PROBLEM TO SOLVE:
Scan the lines below for the word "color". Copy each line you find it in.

(MATERIAL SUPPLIED)

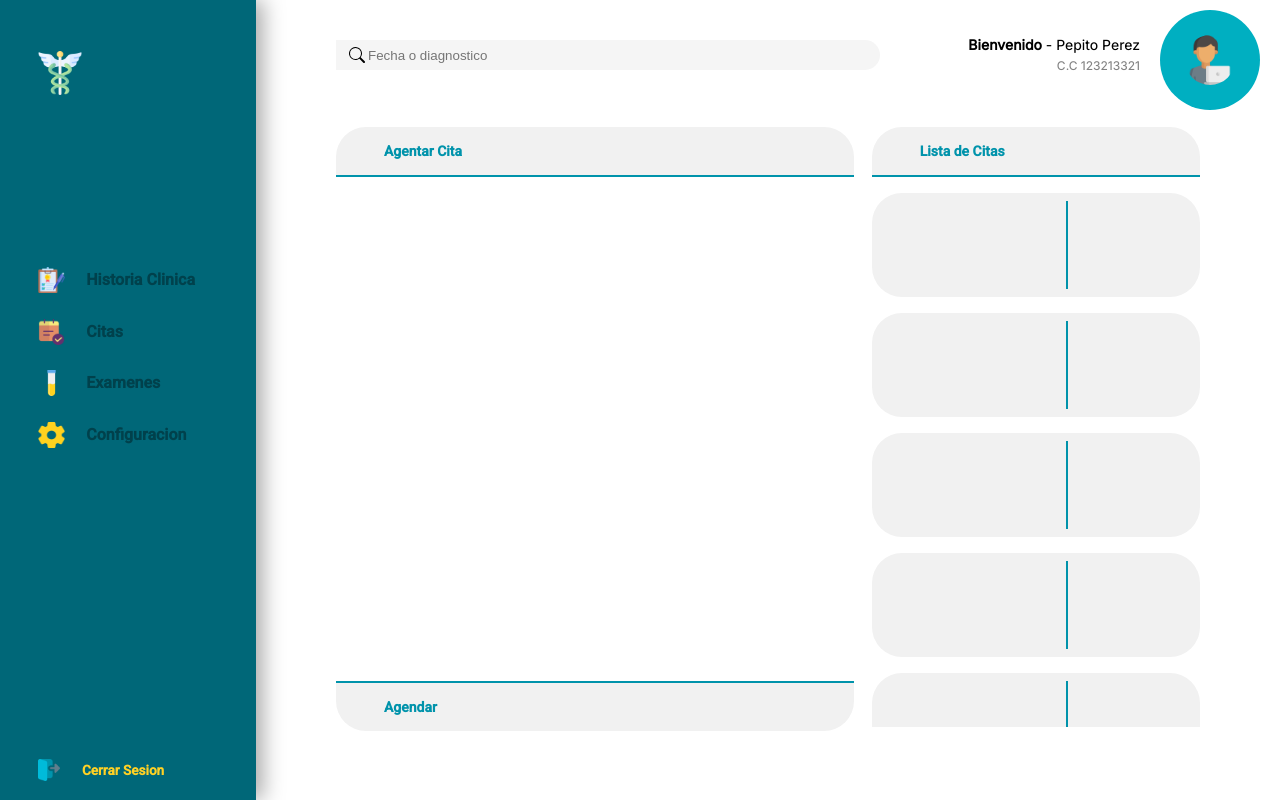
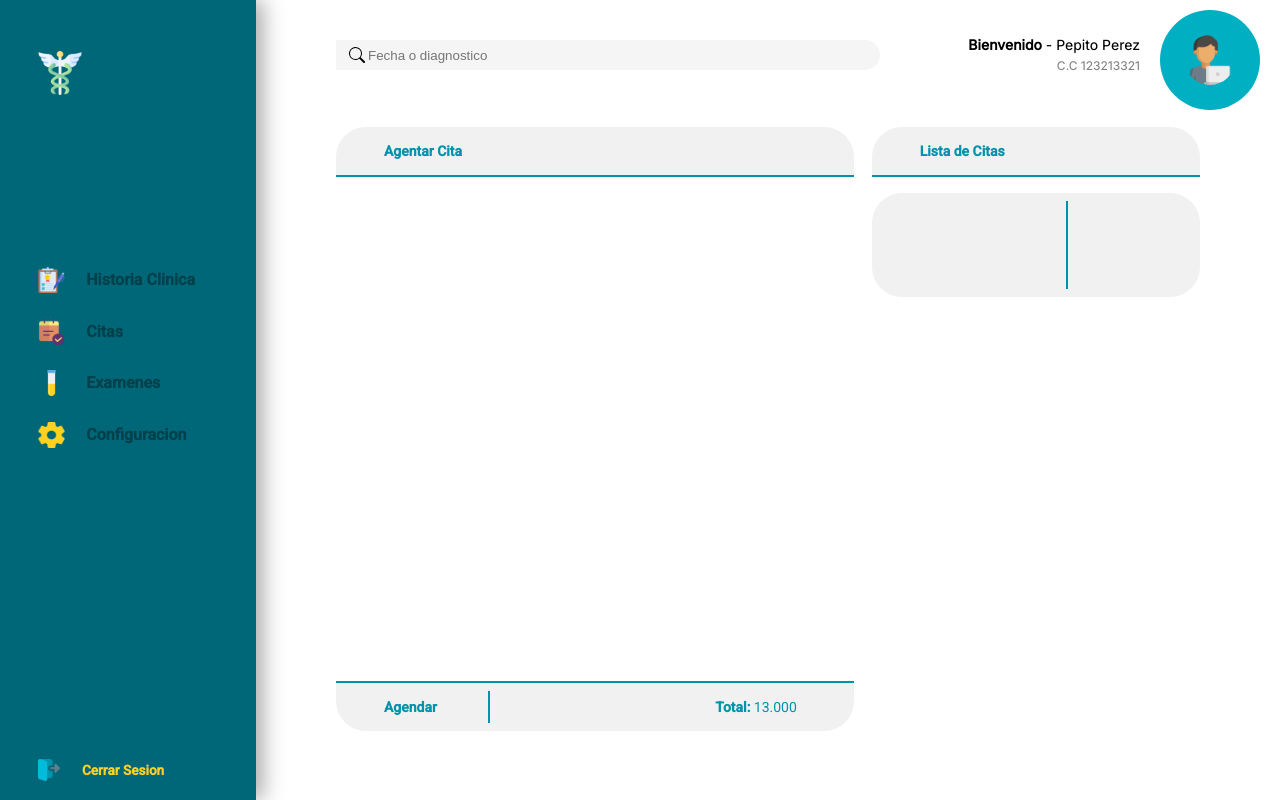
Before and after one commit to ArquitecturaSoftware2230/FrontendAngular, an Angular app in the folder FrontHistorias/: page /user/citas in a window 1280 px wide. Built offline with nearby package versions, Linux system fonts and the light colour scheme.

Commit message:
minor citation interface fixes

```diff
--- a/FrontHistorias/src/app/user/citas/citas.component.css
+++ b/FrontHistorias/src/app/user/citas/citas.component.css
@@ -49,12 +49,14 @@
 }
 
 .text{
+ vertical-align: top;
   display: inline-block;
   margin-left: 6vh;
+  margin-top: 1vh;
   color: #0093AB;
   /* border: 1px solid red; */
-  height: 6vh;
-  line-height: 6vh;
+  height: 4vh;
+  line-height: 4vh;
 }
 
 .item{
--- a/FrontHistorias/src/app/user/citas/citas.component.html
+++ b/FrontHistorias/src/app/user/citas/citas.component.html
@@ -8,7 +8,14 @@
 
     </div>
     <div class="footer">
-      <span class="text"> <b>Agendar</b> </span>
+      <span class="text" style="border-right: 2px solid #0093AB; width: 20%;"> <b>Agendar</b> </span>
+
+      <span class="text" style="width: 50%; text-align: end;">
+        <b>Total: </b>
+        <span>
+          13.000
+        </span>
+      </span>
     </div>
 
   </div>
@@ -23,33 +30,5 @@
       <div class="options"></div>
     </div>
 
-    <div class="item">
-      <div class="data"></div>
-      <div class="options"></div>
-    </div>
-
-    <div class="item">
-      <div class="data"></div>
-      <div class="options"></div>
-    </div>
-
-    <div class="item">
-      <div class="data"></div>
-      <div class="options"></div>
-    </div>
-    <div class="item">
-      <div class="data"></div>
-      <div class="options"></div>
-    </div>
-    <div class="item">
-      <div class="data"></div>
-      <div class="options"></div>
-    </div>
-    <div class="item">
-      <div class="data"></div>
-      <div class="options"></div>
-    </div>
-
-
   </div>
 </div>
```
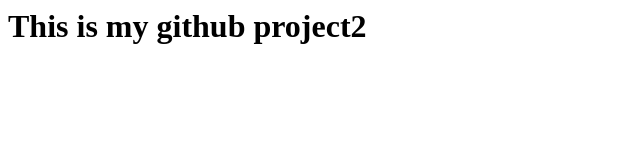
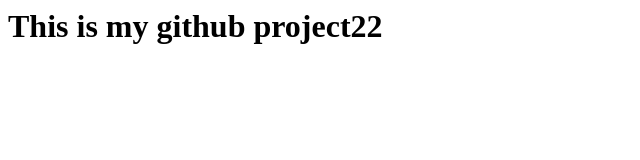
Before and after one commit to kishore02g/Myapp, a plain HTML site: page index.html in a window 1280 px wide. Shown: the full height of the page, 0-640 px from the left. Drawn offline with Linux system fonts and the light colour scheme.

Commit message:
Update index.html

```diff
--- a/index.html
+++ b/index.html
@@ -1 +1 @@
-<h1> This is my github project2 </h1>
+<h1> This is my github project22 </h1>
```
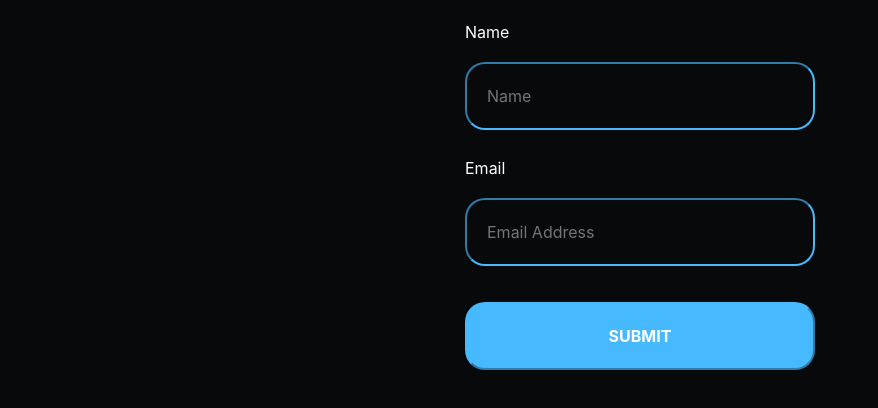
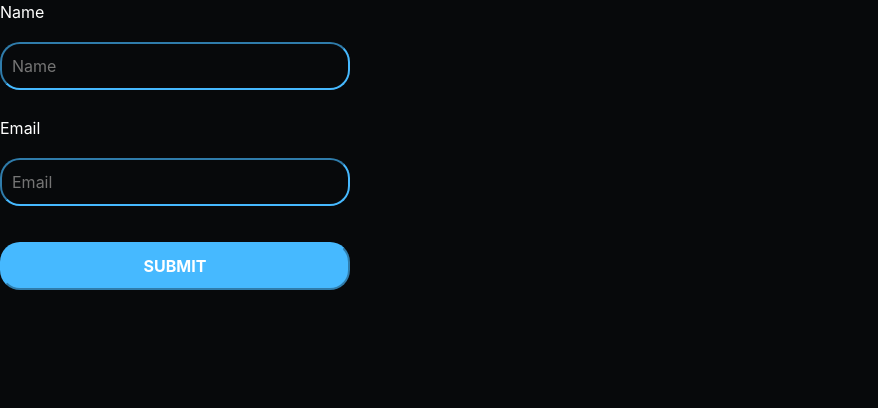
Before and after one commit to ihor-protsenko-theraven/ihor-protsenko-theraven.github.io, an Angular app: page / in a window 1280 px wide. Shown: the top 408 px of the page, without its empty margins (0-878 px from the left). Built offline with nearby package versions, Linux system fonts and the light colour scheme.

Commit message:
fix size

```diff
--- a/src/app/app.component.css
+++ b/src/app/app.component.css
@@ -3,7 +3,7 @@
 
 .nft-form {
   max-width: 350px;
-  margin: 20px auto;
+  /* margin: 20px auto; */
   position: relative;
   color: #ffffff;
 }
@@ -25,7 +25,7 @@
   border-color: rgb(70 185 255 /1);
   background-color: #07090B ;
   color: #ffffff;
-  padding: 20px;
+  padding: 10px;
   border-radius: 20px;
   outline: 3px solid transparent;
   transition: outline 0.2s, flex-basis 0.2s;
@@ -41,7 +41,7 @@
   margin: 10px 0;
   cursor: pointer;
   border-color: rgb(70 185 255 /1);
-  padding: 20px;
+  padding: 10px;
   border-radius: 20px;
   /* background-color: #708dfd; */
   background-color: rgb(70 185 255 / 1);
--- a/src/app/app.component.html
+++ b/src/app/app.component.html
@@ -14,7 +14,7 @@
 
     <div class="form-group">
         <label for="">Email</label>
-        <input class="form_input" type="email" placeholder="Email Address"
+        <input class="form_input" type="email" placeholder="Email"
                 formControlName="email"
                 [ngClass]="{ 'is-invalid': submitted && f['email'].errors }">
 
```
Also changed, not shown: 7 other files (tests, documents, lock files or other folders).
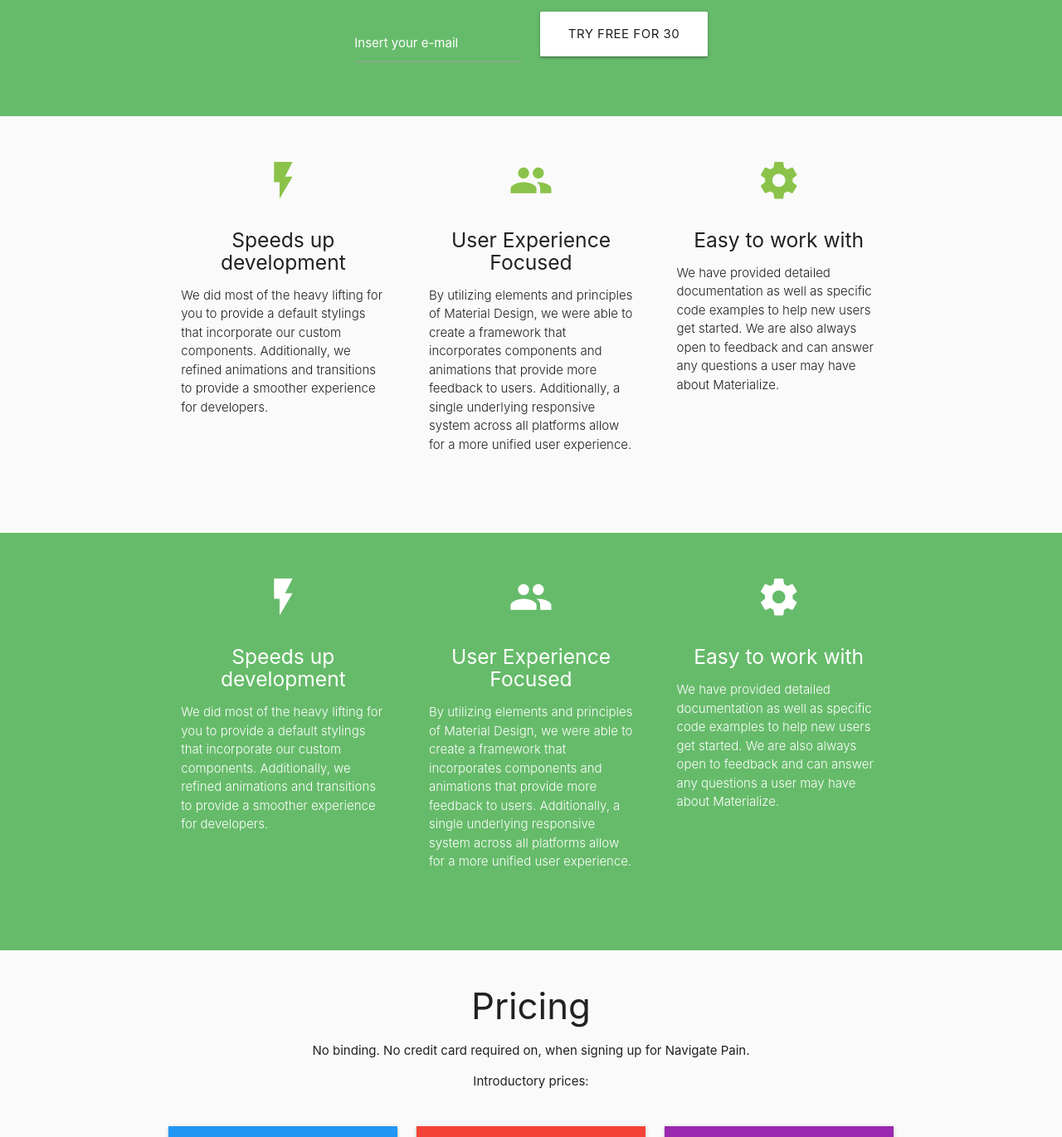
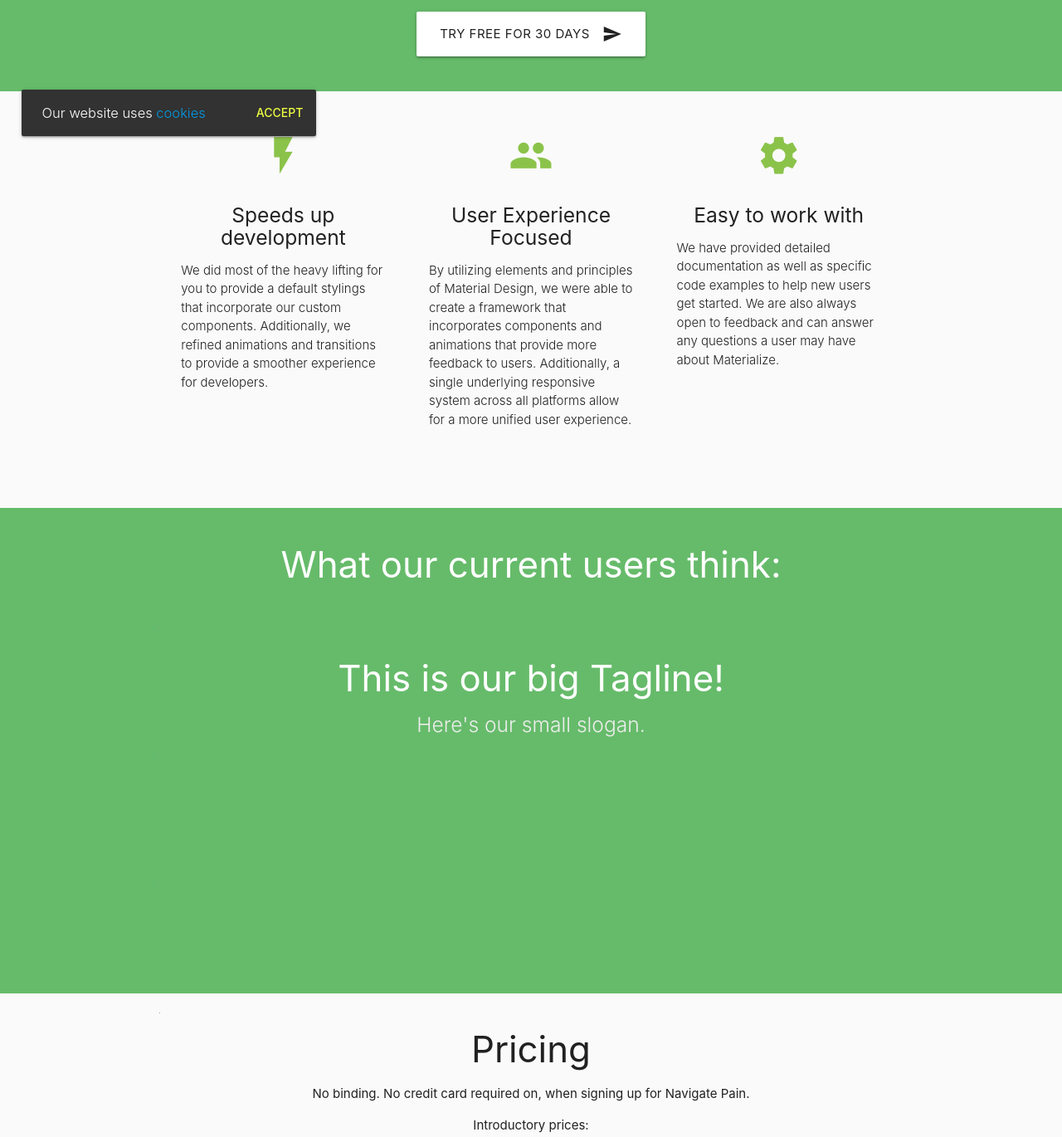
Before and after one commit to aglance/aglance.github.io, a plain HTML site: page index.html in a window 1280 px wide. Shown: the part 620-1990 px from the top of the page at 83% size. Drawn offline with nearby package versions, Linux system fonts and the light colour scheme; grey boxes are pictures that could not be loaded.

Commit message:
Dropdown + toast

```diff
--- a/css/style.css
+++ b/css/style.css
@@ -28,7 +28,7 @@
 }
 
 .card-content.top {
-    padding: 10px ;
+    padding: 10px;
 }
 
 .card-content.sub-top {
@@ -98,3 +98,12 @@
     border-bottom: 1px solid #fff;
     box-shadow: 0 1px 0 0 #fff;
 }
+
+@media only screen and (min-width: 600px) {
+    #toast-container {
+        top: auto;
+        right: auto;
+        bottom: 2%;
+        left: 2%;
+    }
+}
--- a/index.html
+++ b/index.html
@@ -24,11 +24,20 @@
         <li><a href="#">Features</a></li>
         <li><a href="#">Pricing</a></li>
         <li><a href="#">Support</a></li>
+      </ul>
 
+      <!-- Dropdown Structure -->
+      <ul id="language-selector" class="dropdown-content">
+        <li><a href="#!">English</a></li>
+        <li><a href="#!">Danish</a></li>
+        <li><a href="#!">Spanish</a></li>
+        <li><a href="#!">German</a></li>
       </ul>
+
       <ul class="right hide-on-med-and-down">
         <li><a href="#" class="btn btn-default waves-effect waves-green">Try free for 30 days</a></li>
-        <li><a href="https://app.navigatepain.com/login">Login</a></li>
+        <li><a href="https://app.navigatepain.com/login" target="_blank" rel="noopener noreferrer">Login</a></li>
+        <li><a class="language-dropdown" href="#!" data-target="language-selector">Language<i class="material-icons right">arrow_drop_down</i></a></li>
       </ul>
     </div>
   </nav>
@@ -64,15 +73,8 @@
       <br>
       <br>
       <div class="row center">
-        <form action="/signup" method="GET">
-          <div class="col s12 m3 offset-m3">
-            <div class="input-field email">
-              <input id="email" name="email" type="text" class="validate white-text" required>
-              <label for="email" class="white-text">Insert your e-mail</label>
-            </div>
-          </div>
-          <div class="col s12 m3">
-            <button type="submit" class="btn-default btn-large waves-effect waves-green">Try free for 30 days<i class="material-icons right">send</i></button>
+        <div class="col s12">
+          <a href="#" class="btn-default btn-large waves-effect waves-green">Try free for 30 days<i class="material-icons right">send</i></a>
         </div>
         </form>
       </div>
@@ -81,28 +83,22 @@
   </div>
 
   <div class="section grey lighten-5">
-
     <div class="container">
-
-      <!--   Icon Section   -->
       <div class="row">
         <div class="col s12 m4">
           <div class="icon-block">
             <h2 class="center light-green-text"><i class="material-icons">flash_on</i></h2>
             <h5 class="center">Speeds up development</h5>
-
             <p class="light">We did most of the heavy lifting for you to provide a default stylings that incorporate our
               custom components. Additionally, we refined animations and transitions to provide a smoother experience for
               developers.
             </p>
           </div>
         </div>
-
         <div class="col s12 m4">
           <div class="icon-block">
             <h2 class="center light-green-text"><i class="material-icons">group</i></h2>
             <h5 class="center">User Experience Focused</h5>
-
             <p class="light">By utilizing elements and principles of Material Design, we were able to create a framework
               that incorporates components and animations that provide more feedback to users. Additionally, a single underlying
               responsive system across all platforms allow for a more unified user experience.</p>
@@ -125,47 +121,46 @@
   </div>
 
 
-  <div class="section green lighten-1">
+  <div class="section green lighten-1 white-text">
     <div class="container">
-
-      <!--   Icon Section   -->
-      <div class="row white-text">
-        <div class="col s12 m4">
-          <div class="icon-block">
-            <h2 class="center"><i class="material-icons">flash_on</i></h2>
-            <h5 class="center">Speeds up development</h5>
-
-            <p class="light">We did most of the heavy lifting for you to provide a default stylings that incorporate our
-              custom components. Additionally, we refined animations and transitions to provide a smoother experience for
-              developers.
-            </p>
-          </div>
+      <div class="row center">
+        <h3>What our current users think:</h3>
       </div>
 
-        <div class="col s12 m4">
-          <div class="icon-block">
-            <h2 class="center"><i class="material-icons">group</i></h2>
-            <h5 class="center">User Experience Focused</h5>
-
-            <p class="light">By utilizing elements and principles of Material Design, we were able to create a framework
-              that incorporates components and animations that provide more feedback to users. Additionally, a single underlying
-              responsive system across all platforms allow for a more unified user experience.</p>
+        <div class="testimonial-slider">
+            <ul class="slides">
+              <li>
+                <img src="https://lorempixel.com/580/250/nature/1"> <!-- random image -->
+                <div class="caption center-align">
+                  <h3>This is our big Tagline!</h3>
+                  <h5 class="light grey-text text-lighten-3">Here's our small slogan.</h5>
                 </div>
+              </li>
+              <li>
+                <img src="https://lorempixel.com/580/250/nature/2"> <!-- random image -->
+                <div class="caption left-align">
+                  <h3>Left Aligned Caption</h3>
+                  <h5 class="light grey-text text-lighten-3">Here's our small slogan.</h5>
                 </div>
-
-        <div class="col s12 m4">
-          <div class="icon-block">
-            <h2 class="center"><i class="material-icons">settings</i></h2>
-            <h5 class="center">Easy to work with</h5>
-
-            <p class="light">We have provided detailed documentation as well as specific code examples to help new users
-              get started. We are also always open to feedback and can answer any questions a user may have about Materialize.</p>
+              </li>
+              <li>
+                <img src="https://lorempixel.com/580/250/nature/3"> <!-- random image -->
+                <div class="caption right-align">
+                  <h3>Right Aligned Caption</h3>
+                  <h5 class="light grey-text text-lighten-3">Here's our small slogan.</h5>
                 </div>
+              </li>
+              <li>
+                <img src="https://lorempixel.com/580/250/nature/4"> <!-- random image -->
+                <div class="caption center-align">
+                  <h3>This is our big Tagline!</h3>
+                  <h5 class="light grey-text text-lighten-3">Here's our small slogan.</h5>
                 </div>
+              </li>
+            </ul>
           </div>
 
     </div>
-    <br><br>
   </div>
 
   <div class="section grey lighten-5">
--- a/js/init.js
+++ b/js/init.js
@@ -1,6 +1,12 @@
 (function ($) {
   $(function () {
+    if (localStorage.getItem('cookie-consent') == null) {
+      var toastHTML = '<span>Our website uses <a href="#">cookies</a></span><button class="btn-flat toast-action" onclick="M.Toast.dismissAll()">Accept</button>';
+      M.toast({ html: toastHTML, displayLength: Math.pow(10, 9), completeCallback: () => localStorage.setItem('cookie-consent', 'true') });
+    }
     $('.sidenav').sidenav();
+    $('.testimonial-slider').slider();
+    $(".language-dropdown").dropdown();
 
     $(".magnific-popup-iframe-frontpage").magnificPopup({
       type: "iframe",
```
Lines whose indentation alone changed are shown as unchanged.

(End MATERIAL SUPPLIED)

PROBLEM SOLUTION:
   color: #0093AB;
   color: #ffffff;
   border-color: rgb(70 185 255 /1);
   background-color: #07090B ;
   color: #ffffff;
   border-color: rgb(70 185 255 /1);
   /* background-color: #708dfd; */
   background-color: rgb(70 185 255 / 1);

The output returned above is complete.